Your task. Provide the number of lines in the material containing the word "Create", with nothing added.

Material provided.
--- START ---
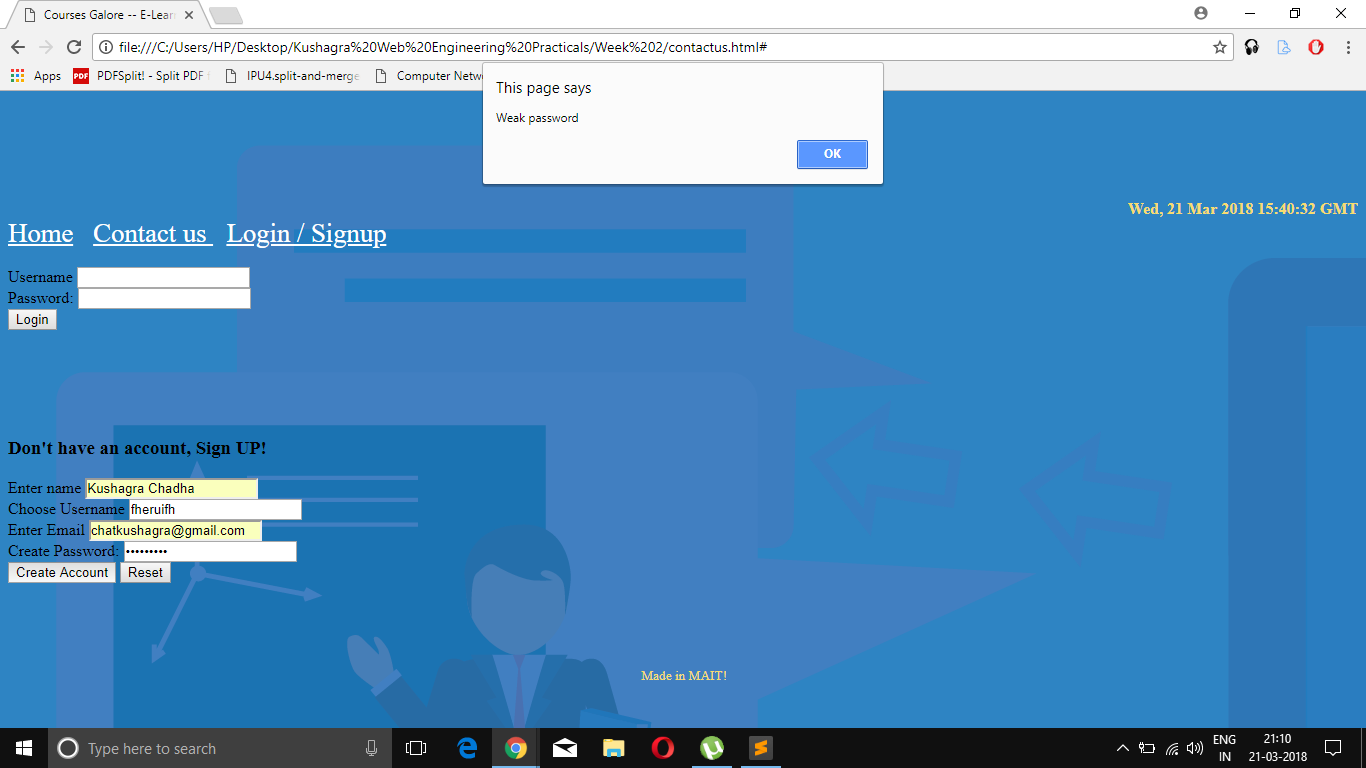
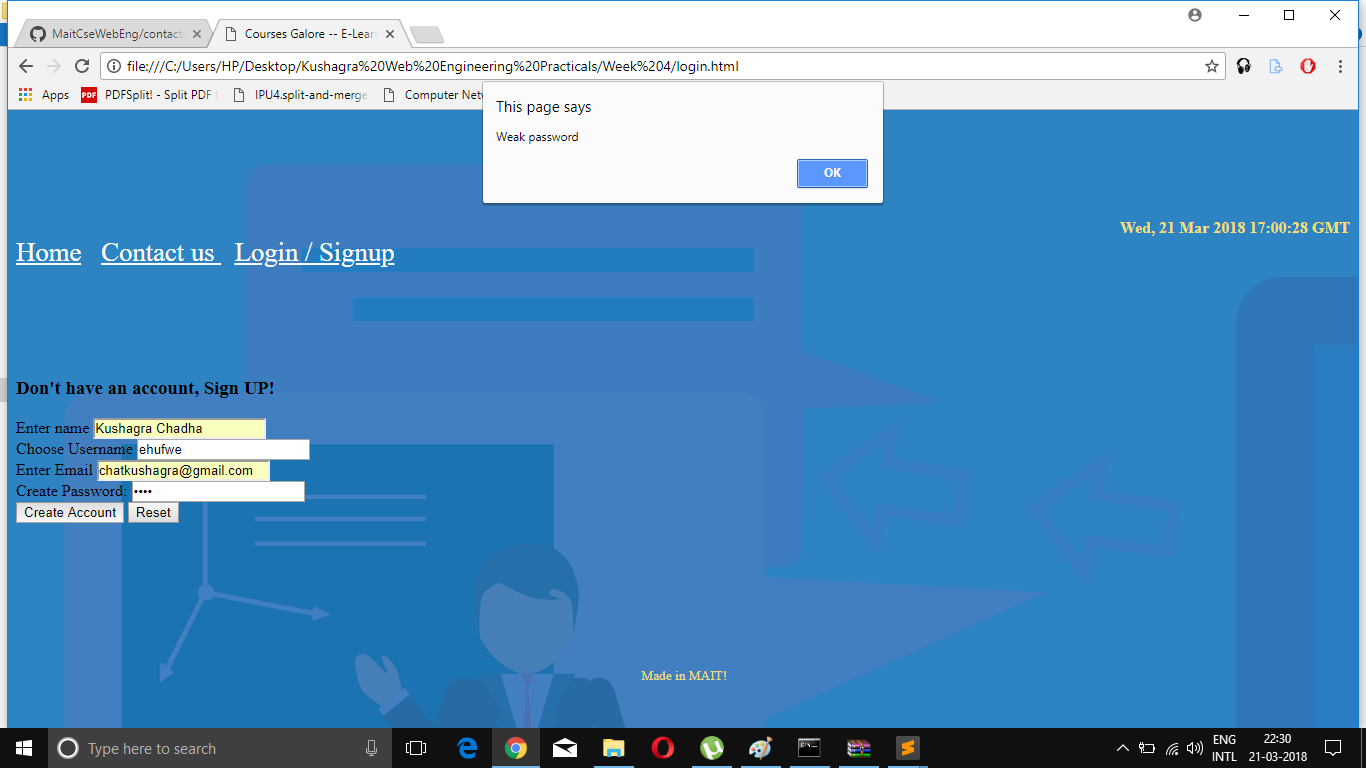
week 4 update

diff --git a/Week 4/contactus.html b/Week 4/contactus.html
@@ -3,49 +3,39 @@
 	<title>
 		Courses Galore -- E-Learning Portal
 	</title>
-	<script type="text/javascript" src="validation.js"></script>
-	<script type="text/javascript" src="date.js"></script>
 	<link rel="stylesheet" type="text/css" href="page.css">
 </head>
-<body background="https://www.secureaplus.com/wp-content/uploads/2016/04/SecureAPlus-For-Education-Call-To-Action-Background.png" onLoad="getDate()">
+<body background="https://www.secureaplus.com/wp-content/uploads/2016/04/SecureAPlus-For-Education-Call-To-Action-Background.png">
 	<header>
 		<h1  id="top-head">Courses Galore</h1>
 		<h3 id="head-descript">Knowledge at a click.</h3>	
 	</header>
-	<div align="right" id="date"></div>
 	<nav>
 		<font style="color: white; font-size: 20pt">
 			<a href="page with css and form.html" class="nav">Home</a>
 			<span>&nbsp</span>
 			<a href="#" class="nav">Contact us </a>
 			<span>&nbsp</span>
-			<a href="#" class="nav">Login / Signup</a>
+			<a href="login.html" class="nav">Login / Signup</a>
 		</font>
 	</nav>
 	<br>
 	<div id="contact-area">
-    <form method="POST" name="login">
-            <label>Username</label>
-            <input type="text" name="username"/><br>
-            <label>Password:</label>
-            <input type="password" name="password"/><br>
-            <input type="submit"/ value="Login"><br>
-    </form>
-    <br><br><br><br>
-        <h3>Don't have an account, Sign UP!</h3>
-        <form method="POST" name="signup">
-            <label>Enter name</label>
-            <input type="text" name="name" value=""/><br>
-            <label>Choose Username</label>
-            <input type="text" name="username" value=""/><br>
-            <label>Enter Email</label>
-            <input type="text" name="email" value=""/><br>
-            <label>Create Password:</label>
-            <input type="password" name="password" value=""/><br>
-            <input type="button" value="Create Account" onclick="validate(this.form)"/>
-            <input type="reset"/>
-        </form>
-    </center>
+		<form method="post" action="#">
+				<label for="Name">Name:</label>
+				<input type="text" name="Name" id="Name" />
+				<br>
+				<label for="City">City:</label>
+				<input type="text" name="City" id="City" />
+				<br>
+				<label for="Email">Email:</label>
+				<input type="text" name="Email" id="Email" />
+				<br>
+				<label for="Message">Message:</label><br />
+				<textarea name="Message" rows="20" cols="20" id="Message"></textarea>
+				<br>
+				<input type="submit" name="submit" value="Submit" class="submit-button" />
+			</form>
 	</div>	
 	<footer id="foot">
 		Made in MAIT!

diff --git a/Week 4/login.html b/Week 4/login.html
@@ -1,0 +1,47 @@
+<html>
+<head>
+	<title>
+		Courses Galore -- E-Learning Portal
+	</title>
+	<script type="text/javascript" src="validation.js"></script>
+	<script type="text/javascript" src="date.js"></script>
+	<link rel="stylesheet" type="text/css" href="page.css">
+</head>
+<body background="https://www.secureaplus.com/wp-content/uploads/2016/04/SecureAPlus-For-Education-Call-To-Action-Background.png" onLoad="getDate()">
+	<header>
+		<h1  id="top-head">Courses Galore</h1>
+		<h3 id="head-descript">Knowledge at a click.</h3>	
+	</header>
+	<div align="right" id="date"></div>
+	<nav>
+		<font style="color: white; font-size: 20pt">
+			<a href="page with css and form.html" class="nav">Home</a>
+			<span>&nbsp</span>
+			<a href="contactus.html" class="nav">Contact us </a>
+			<span>&nbsp</span>
+			<a href="#" class="nav">Login / Signup</a>
+		</font>
+	</nav>
+	<br>
+	<div id="contact-area">
+    <br><br><br><br>
+        <h3>Don't have an account, Sign UP!</h3>
+        <form method="POST" name="signup">
+            <label>Enter name</label>
+            <input type="text" name="name" value=""/><br>
+            <label>Choose Username</label>
+            <input type="text" name="username" value=""/><br>
+            <label>Enter Email</label>
+            <input type="text" name="email" value=""/><br>
+            <label>Create Password:</label>
+            <input type="password" name="password" value=""/><br>
+            <input type="button" value="Create Account" onclick="validate(this.form)"/>
+            <input type="reset"/>
+        </form>
+    </center>
+	</div>	
+	<footer id="foot">
+		Made in MAIT!
+	</footer>
+</body>
+</html>

diff --git a/Week 2/contactus.html b/Week 2/contactus.html
@@ -14,9 +14,9 @@
 		<font style="color: white; font-size: 20pt">
 			<a href="page with css and form.html" class="nav">Home</a>
 			<span>&nbsp</span>
-			<a href="#" class="nav">Contact us </a>
+			<a href="contactus.html" class="nav">Contact us </a>
 			<span>&nbsp</span>
-			<a href="#" class="nav">Login / Signup</a>
+			<a href="login.html" class="nav">Login / Signup</a>
 		</font>
 	</nav>
 	<br>

diff --git a/Week 4/page with css and form.html b/Week 4/page with css and form.html
@@ -16,7 +16,7 @@
 			<span>&nbsp</span>
 			<a href="contactus.html" class="nav">Contact us </a>
 			<span>&nbsp</span>
-			<a href="#" class="nav">Login / Signup</a>
+			<a href="login.js" class="nav">Login / Signup</a>
 		</font>
 	</nav>
 	<br>
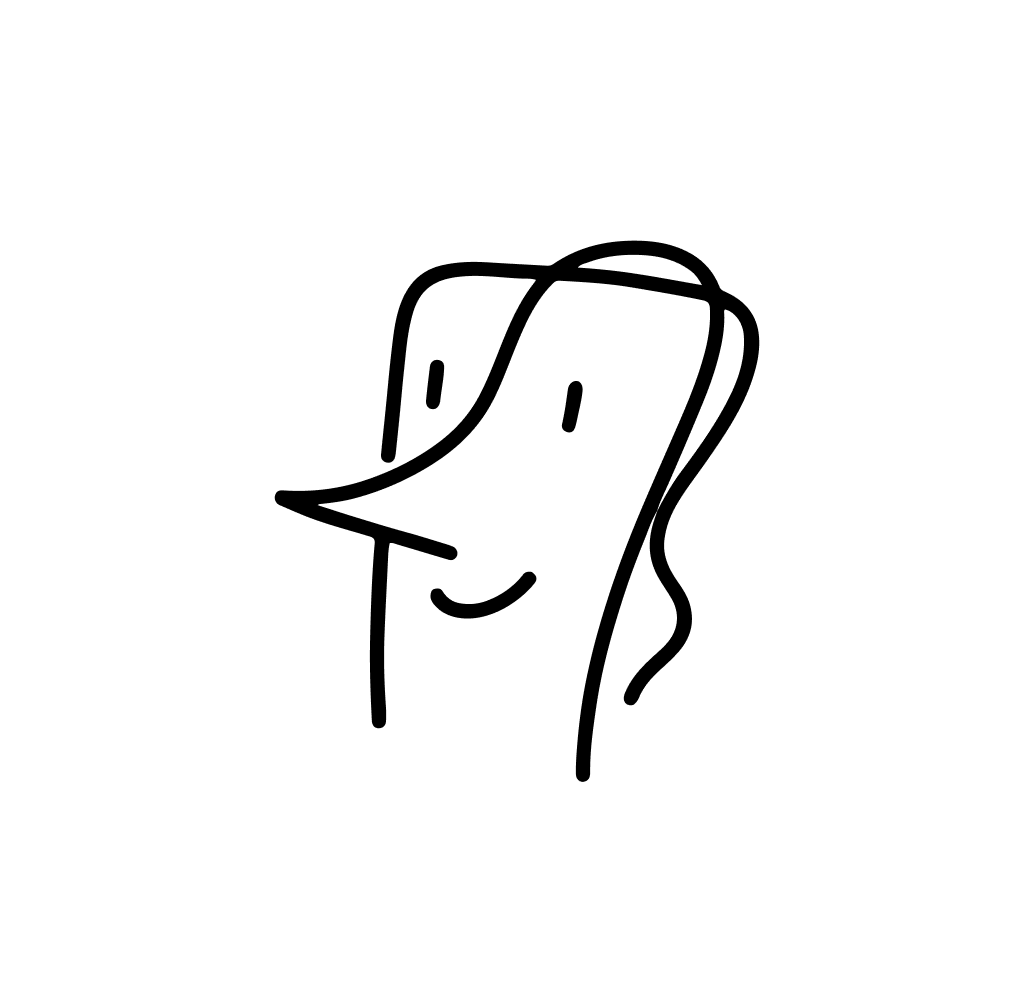
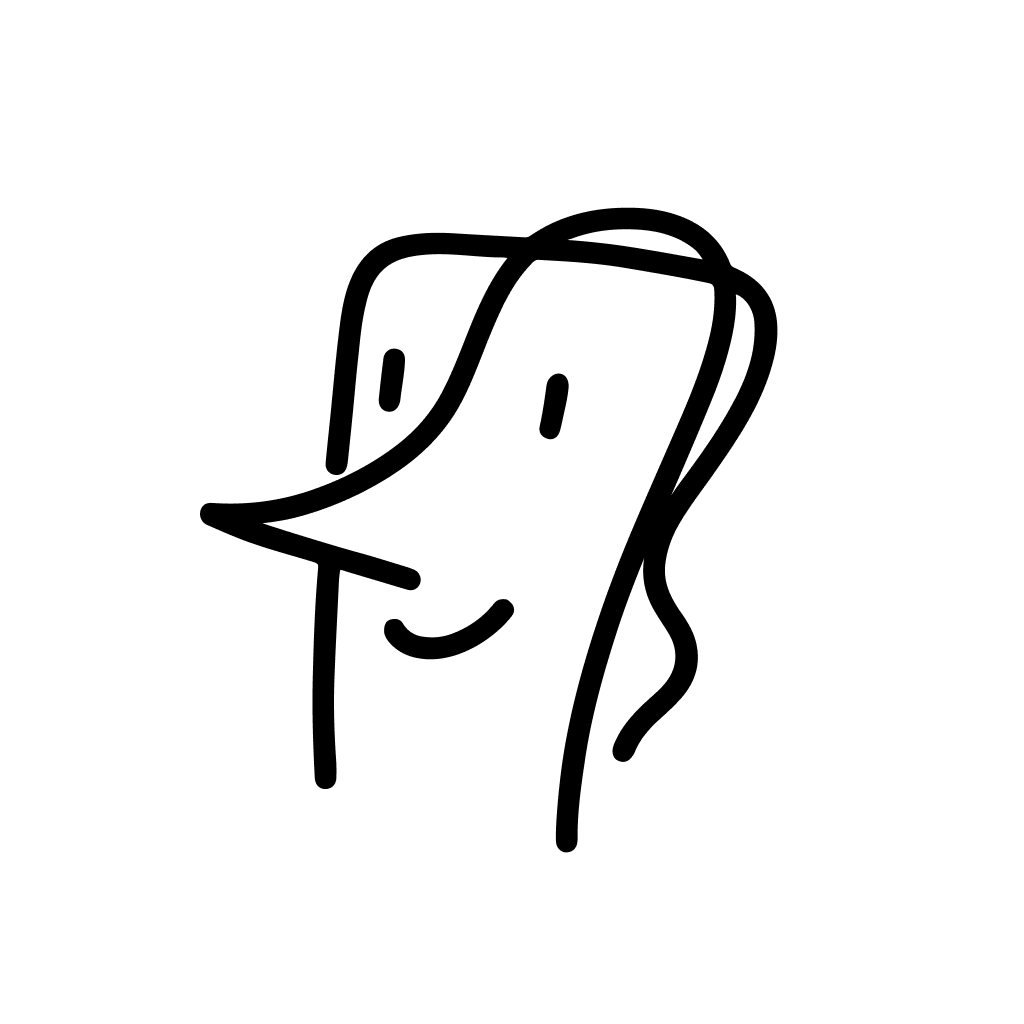
Updated: Jerry persona frontend

Changed region(s): [[0.1875, 0.1875, 0.7812, 0.8438], [0.5312, 0.3438, 0.5938, 0.4375]]

diff --git a/extension/src/popup/index.ts b/extension/src/popup/index.ts
@@ -419,8 +419,17 @@ openOptions.addEventListener("click", (e) => {
 
 // ─── Persona Picker ───
 
+const profileAvatarImg = document.getElementById("profile-avatar-img") as HTMLImageElement;
+const profileCircleEl = profileAvatarImg.closest('.profile-circle') as HTMLElement;
+
+function applyPersonaVisuals(name: string): void {
+  profileAvatarImg.src = `/${name}.png`;
+  profileAvatarImg.alt = name;
+  profileCircleEl.style.background = name === "Jerry" ? "#FDCB24" : "#fff";
+}
+
 profilePersonaSelect.addEventListener("change", () => {
-  // selection is handled natively by the <select>
+  applyPersonaVisuals(profilePersonaSelect.value);
 });
 
 // ─── Profile Popover (bottom bar) ───

diff --git a/extension/src/popup/index.html b/extension/src/popup/index.html
@@ -770,7 +770,7 @@
       <div class="profile-section">
         <div class="profile-circle-area">
           <div class="profile-circle">
-            <img src="/Terry.png" alt="Terry" style="width:100%;height:100%;object-fit:contain;border-radius:50%;" />
+            <img id="profile-avatar-img" src="/Terry.png" alt="Terry" style="width:100%;height:100%;object-fit:contain;border-radius:50%;" />
           </div>
           <div class="profile-name-wrap">
             <select id="profile-persona-select" class="profile-persona-select">
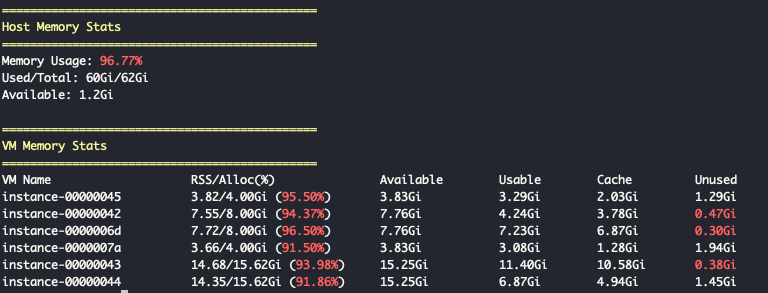
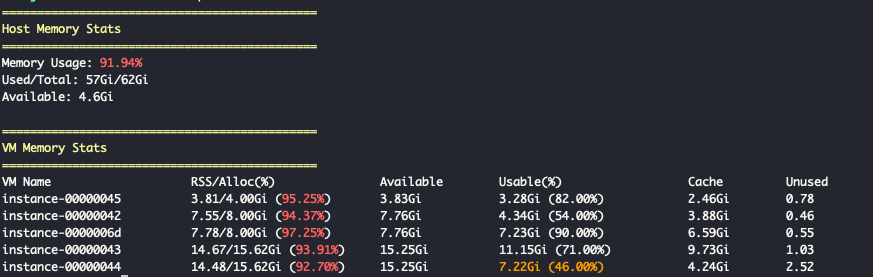
[Feat] Unused color제거, Usable color 추가

diff --git a/docs/metrics.md b/docs/metrics.md
@@ -6,9 +6,9 @@
 | :-------: | :---------: |
 | RSS/Alloc |     ⭕     |
 | Available |     ❌      |
-|  Usable   |     ❌      |
+|  Usable   |     ⭕     |
 |   Cache   |     ❌      |
-|  Unused   |     ⭕     |
+|  Unused   |     ❌      |
 
 > [!NOTE]  
 > 구체적인 지표는 [virtIO Memory Ballooning](https://pmhahn.github.io/virtio-balloon/)를 참고해주세요.
@@ -26,11 +26,10 @@ RSS/Alloc 비율은 할당받은 메모리 양 중 실제 호스트 메모리에
 | 60% ~ 90% |   🟠   |                                           90%에 가까울 수록 예의주시 필요                                            |
 |   ~ 60%   |   🟢   | 할당되고 사용되지 않는 비율이 큰 경우, 큰 변동성이 없고 낮은 비율로 지속적으로 유지된다면 Alloc를 줄이는 방안을 고려 |
 
-#### Unused
+#### Usable
 
-가상머신이 아무 용도로 사용되지 않는 완전히 남아 있는 메모리를 의미합니다. 새로운 작업을 수행할 때 할당하는 여유 메모리입니다.
-Unused
-| **비율** | **색** | **설명** |
-| :-------: | :----: | :------------------------------------------------------------------------------------------------------------------: |
-| 0 ~ 0.5GB | 🔴 | 시스템의 대부분의 메모리가 이미 사용 중이며, 할당 가능한 여유 공간이 적음. OOM(Out of Memory) 위험 존재 |
-| 0.5GB ~ 1GB | 🟠 | 예의주시 필요 |
+| **비율 (usable / alloc)** | **색** |                  **설명**                   |
+| :-----------------------: | :----: | :-----------------------------------------: |
+|         0% ~ 20%          |   🔴   | 시스템 대부분 메모리 사용 중, OOM 위험 있음 |
+|         20% ~ 50%         |   🟠   |          여유 적음, 예의주시 필요           |
+|         50% 이상          |   -    |              충분한 여유 있음               |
--- END ---
Your response. 4